Input:
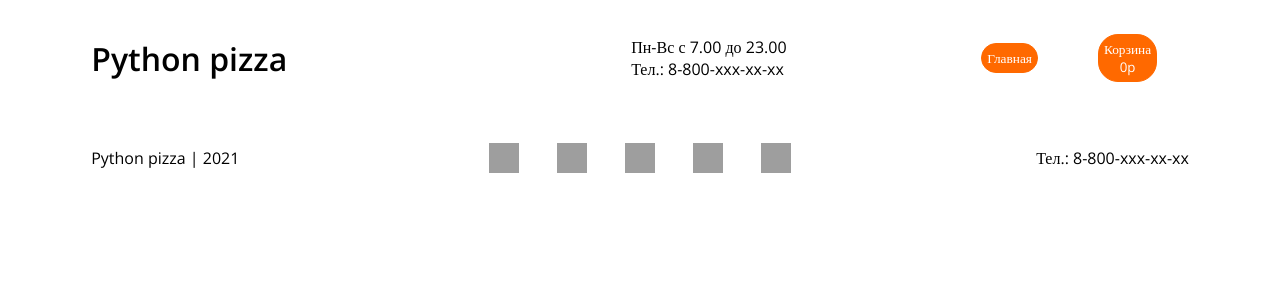
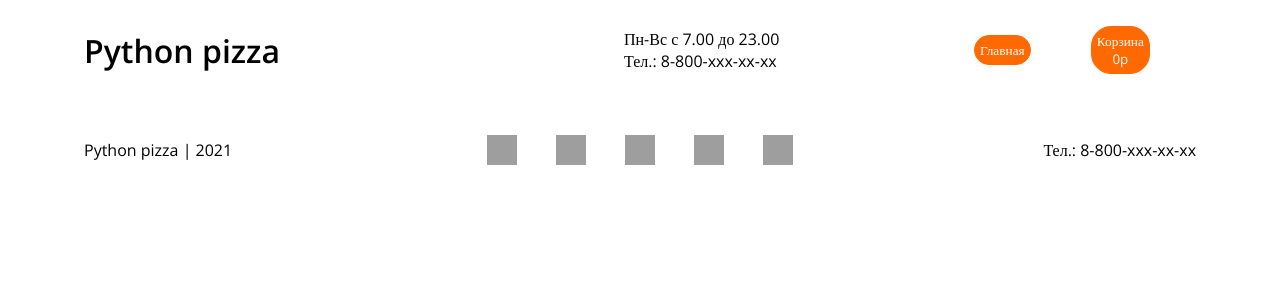
Before and after one commit to yodo-im/pizza, a Django app: page / in a window 1280 px wide. Shown: the top 300 px of the page. Run offline with Django 3.2, Linux system fonts and the light colour scheme; data that the repository does not hold is empty; grey boxes are pictures that could not be loaded.

Commit message:
layout fix v2

```diff
--- a/mainapp/templates/mainapp/base.html
+++ b/mainapp/templates/mainapp/base.html
@@ -10,11 +10,6 @@
         <style>
             grandperents {
                 display: flex;
-                width: 90%;
-                margin: 0px;
-
-                margin-left: auto;
-                margin-right: auto;
                 flex-direction: column;
 <!--                background: url(https://github.com/yodo-im/python_pizza/blob/main/fon/fon.jpg?raw=true);-->
             }
@@ -23,7 +18,10 @@
                 flex: 1;
             }
             body {
-
+                width: 90%;
+                margin: 0px;
+                margin-left: auto;
+                margin-right: auto;
             }
             h1, text {
                 color: black;
```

Problem requirements:
Return every line shown above without changing a word, and skip the pictures.

Task output:
Before and after one commit to yodo-im/pizza, a Django app: page / in a window 1280 px wide. Shown: the top 300 px of the page. Run offline with Django 3.2, Linux system fonts and the light colour scheme; data that the repository does not hold is empty; grey boxes are pictures that could not be loaded.

Commit message:
layout fix v2

```diff
--- a/mainapp/templates/mainapp/base.html
+++ b/mainapp/templates/mainapp/base.html
@@ -10,11 +10,6 @@
         <style>
             grandperents {
                 display: flex;
-                width: 90%;
-                margin: 0px;
-
-                margin-left: auto;
-                margin-right: auto;
                 flex-direction: column;
 <!--                background: url(https://github.com/yodo-im/python_pizza/blob/main/fon/fon.jpg?raw=true);-->
             }
@@ -23,7 +18,10 @@
                 flex: 1;
             }
             body {
-
+                width: 90%;
+                margin: 0px;
+                margin-left: auto;
+                margin-right: auto;
             }
             h1, text {
                 color: black;
```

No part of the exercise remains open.